So, the problem is Conservative culture. Romney was perfectly indicative of that. The difference between Romney and Kerry? Kerry at least uses pandering language that claims to care (and his voting record backs it up) about unions, worker's rights, safe workplace regulations, blah blah. Both are wealthy, but one guy seems to be able to pretend to care, at the least, what its like to lose a hand in a machine, and so on.
Yet instead we see liberal media reports stuffed full of stories of CEOs saying "See? Because of Obama... Now I have to lay you off." More's the pity. Now would be the time for moral, wealthy Conservatives to suck it up and find a way to make a stand for employment, take a hit in pay and upper-echelon economic entitlement, and declare frugality for ALL, including themselves, and emphasize the puritan and conservative virtue of austerity for themselves as well.
But nope. Let's get a new Lexus and lay off the workers. That's what it looks like. Failure all around, and Democrats use it to their advantage.
The unfortunate truth there, too, is that the narrative about how conservatives are better for business hasn't been all that successful in reaching the lower and middle class either. One of the reasons, is the "I am special, I'm a job creator" way of approaching it.
Most good conservative people I know are making all kinds of sacrifices, but Repubs let those stories go unmentioned. When they do talk of sacrifice, its mor boo-hoo and way less "y'know, we're all in the same boat, and we all are taking these losses seriously. Let's work to make sure all our families and friends have a secure economic future. Here is, as a conservative, why I'm taking this serious pay cut down to worker's level pay for the next three years, and why I'm asking the Board to do the same. Here are the regulations that are preventing us from opening-up/keeping the new plant..." and so on.
No one is doing that... and in many ways, its the party's fault.
All the generation miseducated in the pedophile infested NEA/AFT schools know is:
1. Santa Claus gives them free stuff.
2. The Grinch takes them away.
We need to accept that The End is nigh. See:
"I really don't care about the auto bailout and the Union pensioners"
You should because it cost you a lot of money and corrupted the normal and healthy bankruptcy process.
"I don't care about the failure of the companies that the gov't invested in."
You should because it cost you a lot of money and turned a non-zero-sum market economy into a zero-sum crony capitalist economy.

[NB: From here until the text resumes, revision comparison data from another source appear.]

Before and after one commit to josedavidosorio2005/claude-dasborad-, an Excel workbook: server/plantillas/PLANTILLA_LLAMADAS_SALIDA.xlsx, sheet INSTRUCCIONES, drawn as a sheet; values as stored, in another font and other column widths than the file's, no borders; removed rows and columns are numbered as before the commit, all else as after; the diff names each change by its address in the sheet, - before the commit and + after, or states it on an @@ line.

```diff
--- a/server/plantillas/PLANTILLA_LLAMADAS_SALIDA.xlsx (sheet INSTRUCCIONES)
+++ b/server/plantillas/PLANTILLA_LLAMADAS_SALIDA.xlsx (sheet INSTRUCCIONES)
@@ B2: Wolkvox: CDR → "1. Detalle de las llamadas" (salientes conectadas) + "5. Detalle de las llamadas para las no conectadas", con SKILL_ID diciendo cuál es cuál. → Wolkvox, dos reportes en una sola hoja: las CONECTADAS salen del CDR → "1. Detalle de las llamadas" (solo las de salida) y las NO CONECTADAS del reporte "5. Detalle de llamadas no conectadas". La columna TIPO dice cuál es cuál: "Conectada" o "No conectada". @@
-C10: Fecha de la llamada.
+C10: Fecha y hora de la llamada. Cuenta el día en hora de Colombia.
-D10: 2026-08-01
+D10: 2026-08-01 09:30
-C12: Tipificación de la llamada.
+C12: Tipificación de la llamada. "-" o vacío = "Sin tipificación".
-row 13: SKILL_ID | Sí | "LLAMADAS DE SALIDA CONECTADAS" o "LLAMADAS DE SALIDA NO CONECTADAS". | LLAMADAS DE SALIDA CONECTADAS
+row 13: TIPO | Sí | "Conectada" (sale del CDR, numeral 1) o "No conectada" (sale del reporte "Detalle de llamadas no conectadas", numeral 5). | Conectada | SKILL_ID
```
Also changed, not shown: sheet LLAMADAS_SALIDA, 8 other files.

"fair trade for American businesses."
I don't know what this means. Is this a shot a China? They are our trading partner. We should stop abusing them based on crackpot economics like "currency manipulation."
"It's hard for most kids to see the connection between student loans and price of college, and worse, hard to see what debt burdens do overall until after you're already 30K in debt (that is, before even getting a job, buying a car, etc.)"
Kids don't vote, but their parents do. If they don't understand it, explain it to them. It's not complicated: government is driving up the cost of college and taking advantage of poor people by loaning them money they can't pay back.
"Republicans, as Ramesh is saying, are doing a piss-poor job of making the direct connection between a conservative policy regimen, and the direct and tangible benefits that an individual, lower-middle class voter will experience. So who do they vote for? The people that promise a tangible benefit."
That's my point exactly. Explain to them how government is stealing their tax dollars in real dollar amounts and wasting it or giving it to crony capitalists. Explain to them that central economic planning is inefficient, rewards political insiders, and leads to fewer jobs.